- _WHAT YOU ARE ASKED TO DO_
What you return should be the complete listing, unchanged, with no pictures in it.

- _TASK MATERIAL_
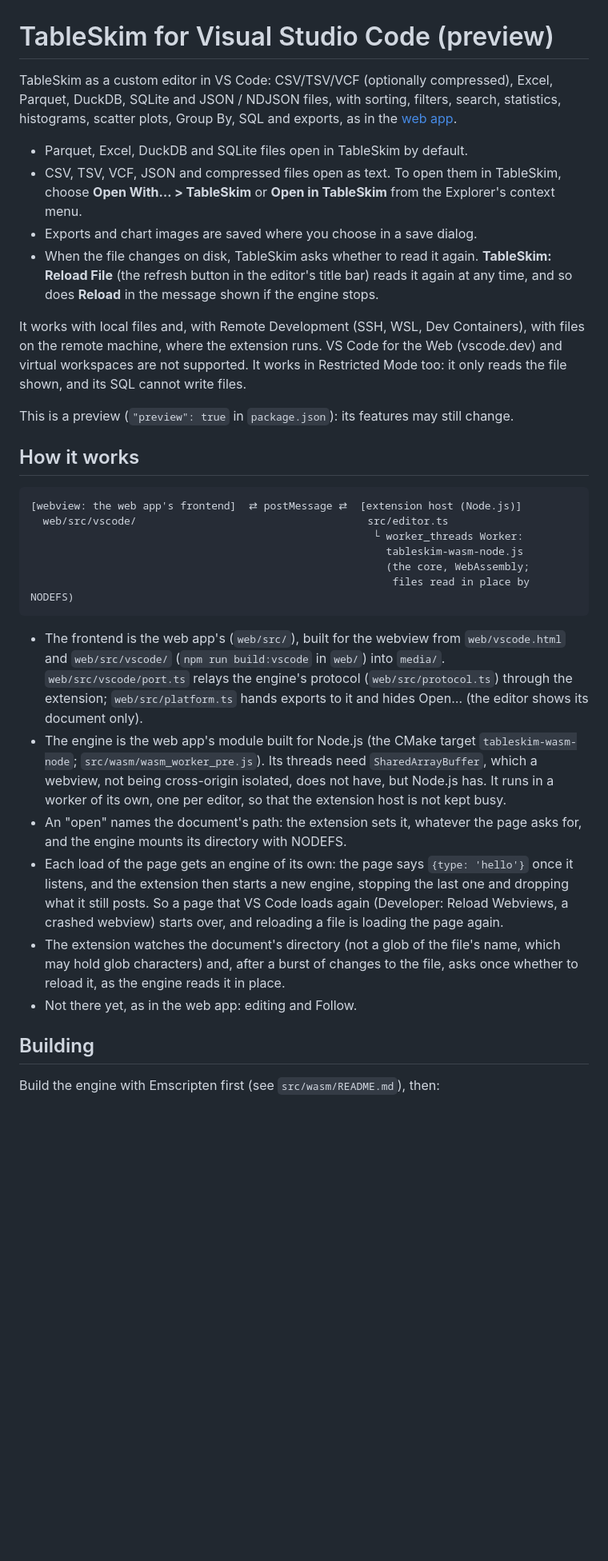
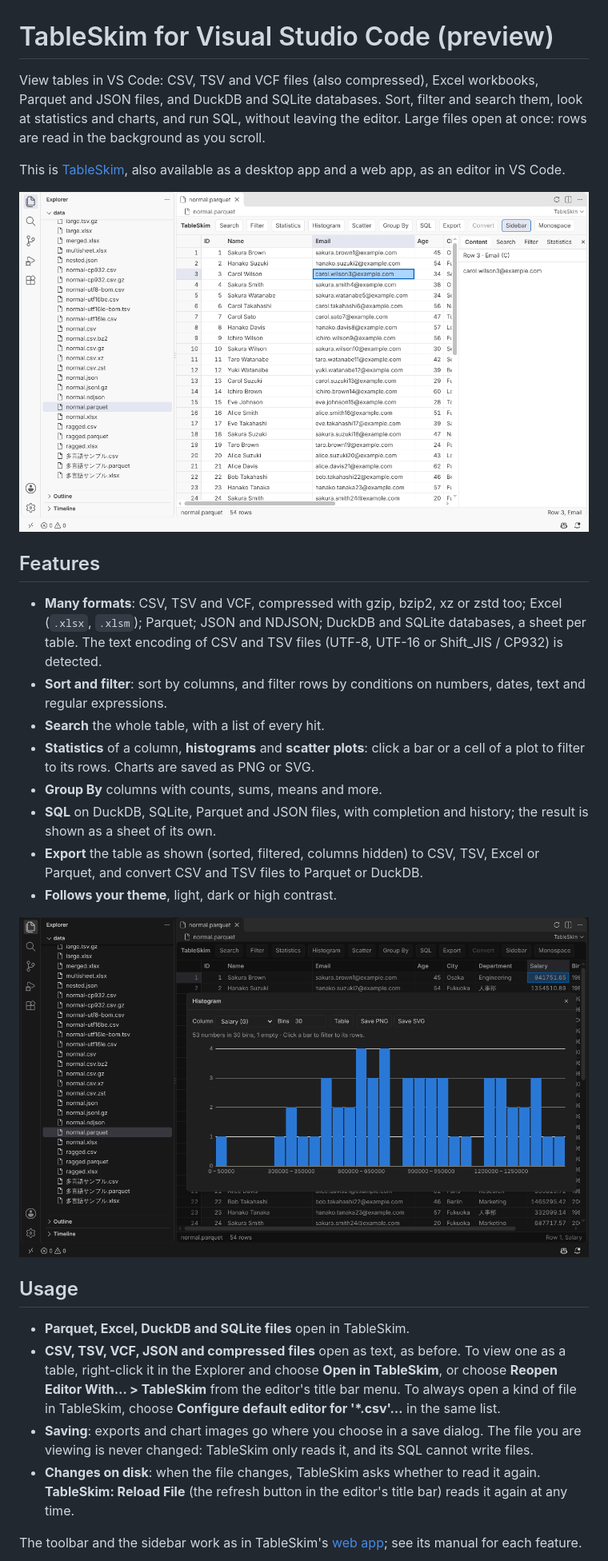
Before and after one commit to informationsea/tableskim, a Markdown page: vscode/README.md, the part around one of its changes. Shown at 80% size. Rendered like a GitHub page; pictures changed too: vscode/images/vscode-histogram.png (added), vscode/images/vscode-main.png (added); blank space fills up the shorter version.

````diff
--- a/vscode/README.md
+++ b/vscode/README.md
@@ -1,64 +1,53 @@
 # TableSkim for Visual Studio Code (preview)
 
-TableSkim as a custom editor in VS Code: CSV/TSV/VCF (optionally
-compressed), Excel, Parquet, DuckDB, SQLite and JSON / NDJSON files,
-with sorting, filters, search, statistics, histograms, scatter plots,
-Group By, SQL and exports, as in the [web app](../src/wasm/README.md).
+View tables in VS Code: CSV, TSV and VCF files (also compressed),
+Excel workbooks, Parquet and JSON files, and DuckDB and SQLite databases.
+Sort, filter and search them, look at statistics and charts, and run SQL,
+without leaving the editor. Large files open at once: rows are read in the
+background as you scroll.
 
-- Parquet, Excel, DuckDB and SQLite files open in TableSkim by default.
-- CSV, TSV, VCF, JSON and compressed files open as text. To open them in
-  TableSkim, choose **Open With… > TableSkim** or **Open in TableSkim** from
-  the Explorer's context menu.
-- Exports and chart images are saved where you choose in a save dialog.
-- When the file changes on disk, TableSkim asks whether to read it again.
-  **TableSkim: Reload File** (the refresh button in the editor's title bar)
-  reads it again at any time, and so does **Reload** in the message shown
-  if the engine stops.
+This is [TableSkim](https://informationsea.github.io/tableskim/), also
+available as a desktop app and a web app, as an editor in VS Code.
 
-It works with local files and, with Remote Development (SSH, WSL, Dev
-Containers), with files on the remote machine, where the extension runs.
-VS Code for the Web (vscode.dev) and virtual workspaces are not supported.
-It works in Restricted Mode too: it only reads the file shown, and its SQL
-cannot write files.
+![A Parquet file in TableSkim, with the selected cell in the sidebar](images/vscode-main.png)
 
-This is a preview (`"preview": true` in `package.json`): its features may
-still change.
+## Features
 
-## How it works
+- **Many formats**: CSV, TSV and VCF, compressed with gzip, bzip2, xz or
+  zstd too; Excel (`.xlsx`, `.xlsm`); Parquet; JSON and NDJSON; DuckDB and
+  SQLite databases, a sheet per table. The text encoding of CSV and TSV
+  files (UTF-8, UTF-16 or Shift_JIS / CP932) is detected.
+- **Sort and filter**: sort by columns, and filter rows by conditions on
+  numbers, dates, text and regular expressions.
+- **Search** the whole table, with a list of every hit.
+- **Statistics** of a column, **histograms** and **scatter plots**: click a
+  bar or a cell of a plot to filter to its rows. Charts are saved as PNG or
+  SVG.
+- **Group By** columns with counts, sums, means and more.
+- **SQL** on DuckDB, SQLite, Parquet and JSON files, with completion and
+  history; the result is shown as a sheet of its own.
+- **Export** the table as shown (sorted, filtered, columns hidden) to CSV,
+  TSV, Excel or Parquet, and convert CSV and TSV files to Parquet or DuckDB.
+- **Follows your theme**, light, dark or high contrast.
 
-```
-[webview: the web app's frontend]  ⇄ postMessage ⇄  [extension host (Node.js)]
-  web/src/vscode/                                     src/editor.ts
-                                                       └ worker_threads Worker:
-                                                         tableskim-wasm-node.js
-                                                         (the core, WebAssembly;
-                                                          files read in place by NODEFS)
-```
+![A histogram of a column, in a dark theme](images/vscode-histogram.png)
 
-- The frontend is the web app's (`web/src/`), built for the webview from
-  `web/vscode.html` and `web/src/vscode/` (`npm run build:vscode` in `web/`)
-  into `media/`. `web/src/vscode/port.ts` relays the engine's protocol
-  (`web/src/protocol.ts`) through the extension; `web/src/platform.ts`
-  hands exports to it and hides Open… (the editor shows its document
-  only).
-- The engine is the web app's module built for Node.js (the CMake target
-  `tableskim-wasm-node`; `src/wasm/wasm_worker_pre.js`). Its threads need
-  `SharedArrayBuffer`, which a webview, not being cross-origin isolated,
-  does not have, but Node.js has. It runs in a worker of its own, one per
-  editor, so that the extension host is not kept busy.
-- An "open" names the document's path: the extension sets it, whatever the
-  page asks for, and the engine mounts its directory with NODEFS.
-- Each load of the page gets an engine of its own: the page says
-  `{type: 'hello'}` once it listens, and the extension then starts a new
-  engine, stopping the last one and dropping what it still posts. So a page
-  that VS Code loads again (Developer: Reload Webviews, a crashed webview)
-  starts over, and reloading a file is loading the page again.
-- The extension watches the document's directory (not a glob of the file's
-  name, which may hold glob characters) and, after a burst of changes to the
-  file, asks once whether to reload it, as the engine reads it in place.
-- Not there yet, as in the web app: editing and Follow.
+## Usage
 
-## Building
+- **Parquet, Excel, DuckDB and SQLite files** open in TableSkim.
+- **CSV, TSV, VCF, JSON and compressed files** open as text, as before. To
+  view one as a table, right-click it in the Explorer and choose **Open in
+  TableSkim**, or choose **Reopen Editor With… > TableSkim** from the
+  editor's title bar menu. To always open a kind of file in TableSkim,
+  choose **Configure default editor for '\*.csv'…** in the same list.
+- **Saving**: exports and chart images go where you choose in a save
+  dialog. The file you are viewing is never changed: TableSkim only reads
+  it, and its SQL cannot write files.
+- **Changes on disk**: when the file changes, TableSkim asks whether to read
+  it again. **TableSkim: Reload File** (the refresh button in the editor's
+  title bar) reads it again at any time.
 
-Build the engine with Emscripten first (see `src/wasm/README.md`), then:
+The toolbar and the sidebar work as in TableSkim's
+[web app](https://informationsea.github.io/tableskim/manual/en/web.html);
+see its manual for each feature.
 
````
Also changed, not shown: other parts of vscode/README.md (+20 -45 lines), AGENTS.md (+9 -3 lines), vscode/CHANGELOG.md (added, +26 -0 lines), vscode/DEVELOPMENT.md (added, +125 -0 lines), vscode/images/vscode-sql.png (added), 6 other files.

- _RESPONSE TO THE EXERCISE_
Before and after one commit to informationsea/tableskim, a Markdown page: vscode/README.md, the part around one of its changes. Shown at 80% size. Rendered like a GitHub page; pictures changed too: vscode/images/vscode-histogram.png (added), vscode/images/vscode-main.png (added); blank space fills up the shorter version.

````diff
--- a/vscode/README.md
+++ b/vscode/README.md
@@ -1,64 +1,53 @@
 # TableSkim for Visual Studio Code (preview)
 
-TableSkim as a custom editor in VS Code: CSV/TSV/VCF (optionally
-compressed), Excel, Parquet, DuckDB, SQLite and JSON / NDJSON files,
-with sorting, filters, search, statistics, histograms, scatter plots,
-Group By, SQL and exports, as in the [web app](../src/wasm/README.md).
+View tables in VS Code: CSV, TSV and VCF files (also compressed),
+Excel workbooks, Parquet and JSON files, and DuckDB and SQLite databases.
+Sort, filter and search them, look at statistics and charts, and run SQL,
+without leaving the editor. Large files open at once: rows are read in the
+background as you scroll.
 
-- Parquet, Excel, DuckDB and SQLite files open in TableSkim by default.
-- CSV, TSV, VCF, JSON and compressed files open as text. To open them in
-  TableSkim, choose **Open With… > TableSkim** or **Open in TableSkim** from
-  the Explorer's context menu.
-- Exports and chart images are saved where you choose in a save dialog.
-- When the file changes on disk, TableSkim asks whether to read it again.
-  **TableSkim: Reload File** (the refresh button in the editor's title bar)
-  reads it again at any time, and so does **Reload** in the message shown
-  if the engine stops.
+This is [TableSkim](https://informationsea.github.io/tableskim/), also
+available as a desktop app and a web app, as an editor in VS Code.
 
-It works with local files and, with Remote Development (SSH, WSL, Dev
-Containers), with files on the remote machine, where the extension runs.
-VS Code for the Web (vscode.dev) and virtual workspaces are not supported.
-It works in Restricted Mode too: it only reads the file shown, and its SQL
-cannot write files.
+![A Parquet file in TableSkim, with the selected cell in the sidebar](images/vscode-main.png)
 
-This is a preview (`"preview": true` in `package.json`): its features may
-still change.
+## Features
 
-## How it works
+- **Many formats**: CSV, TSV and VCF, compressed with gzip, bzip2, xz or
+  zstd too; Excel (`.xlsx`, `.xlsm`); Parquet; JSON and NDJSON; DuckDB and
+  SQLite databases, a sheet per table. The text encoding of CSV and TSV
+  files (UTF-8, UTF-16 or Shift_JIS / CP932) is detected.
+- **Sort and filter**: sort by columns, and filter rows by conditions on
+  numbers, dates, text and regular expressions.
+- **Search** the whole table, with a list of every hit.
+- **Statistics** of a column, **histograms** and **scatter plots**: click a
+  bar or a cell of a plot to filter to its rows. Charts are saved as PNG or
+  SVG.
+- **Group By** columns with counts, sums, means and more.
+- **SQL** on DuckDB, SQLite, Parquet and JSON files, with completion and
+  history; the result is shown as a sheet of its own.
+- **Export** the table as shown (sorted, filtered, columns hidden) to CSV,
+  TSV, Excel or Parquet, and convert CSV and TSV files to Parquet or DuckDB.
+- **Follows your theme**, light, dark or high contrast.
 
-```
-[webview: the web app's frontend]  ⇄ postMessage ⇄  [extension host (Node.js)]
-  web/src/vscode/                                     src/editor.ts
-                                                       └ worker_threads Worker:
-                                                         tableskim-wasm-node.js
-                                                         (the core, WebAssembly;
-                                                          files read in place by NODEFS)
-```
+![A histogram of a column, in a dark theme](images/vscode-histogram.png)
 
-- The frontend is the web app's (`web/src/`), built for the webview from
-  `web/vscode.html` and `web/src/vscode/` (`npm run build:vscode` in `web/`)
-  into `media/`. `web/src/vscode/port.ts` relays the engine's protocol
-  (`web/src/protocol.ts`) through the extension; `web/src/platform.ts`
-  hands exports to it and hides Open… (the editor shows its document
-  only).
-- The engine is the web app's module built for Node.js (the CMake target
-  `tableskim-wasm-node`; `src/wasm/wasm_worker_pre.js`). Its threads need
-  `SharedArrayBuffer`, which a webview, not being cross-origin isolated,
-  does not have, but Node.js has. It runs in a worker of its own, one per
-  editor, so that the extension host is not kept busy.
-- An "open" names the document's path: the extension sets it, whatever the
-  page asks for, and the engine mounts its directory with NODEFS.
-- Each load of the page gets an engine of its own: the page says
-  `{type: 'hello'}` once it listens, and the extension then starts a new
-  engine, stopping the last one and dropping what it still posts. So a page
-  that VS Code loads again (Developer: Reload Webviews, a crashed webview)
-  starts over, and reloading a file is loading the page again.
-- The extension watches the document's directory (not a glob of the file's
-  name, which may hold glob characters) and, after a burst of changes to the
-  file, asks once whether to reload it, as the engine reads it in place.
-- Not there yet, as in the web app: editing and Follow.
+## Usage
 
-## Building
+- **Parquet, Excel, DuckDB and SQLite files** open in TableSkim.
+- **CSV, TSV, VCF, JSON and compressed files** open as text, as before. To
+  view one as a table, right-click it in the Explorer and choose **Open in
+  TableSkim**, or choose **Reopen Editor With… > TableSkim** from the
+  editor's title bar menu. To always open a kind of file in TableSkim,
+  choose **Configure default editor for '\*.csv'…** in the same list.
+- **Saving**: exports and chart images go where you choose in a save
+  dialog. The file you are viewing is never changed: TableSkim only reads
+  it, and its SQL cannot write files.
+- **Changes on disk**: when the file changes, TableSkim asks whether to read
+  it again. **TableSkim: Reload File** (the refresh button in the editor's
+  title bar) reads it again at any time.
 
-Build the engine with Emscripten first (see `src/wasm/README.md`), then:
+The toolbar and the sidebar work as in TableSkim's
+[web app](https://informationsea.github.io/tableskim/manual/en/web.html);
+see its manual for each feature.
 
````
Also changed, not shown: other parts of vscode/README.md (+20 -45 lines), AGENTS.md (+9 -3 lines), vscode/CHANGELOG.md (added, +26 -0 lines), vscode/DEVELOPMENT.md (added, +125 -0 lines), vscode/images/vscode-sql.png (added), 6 other files.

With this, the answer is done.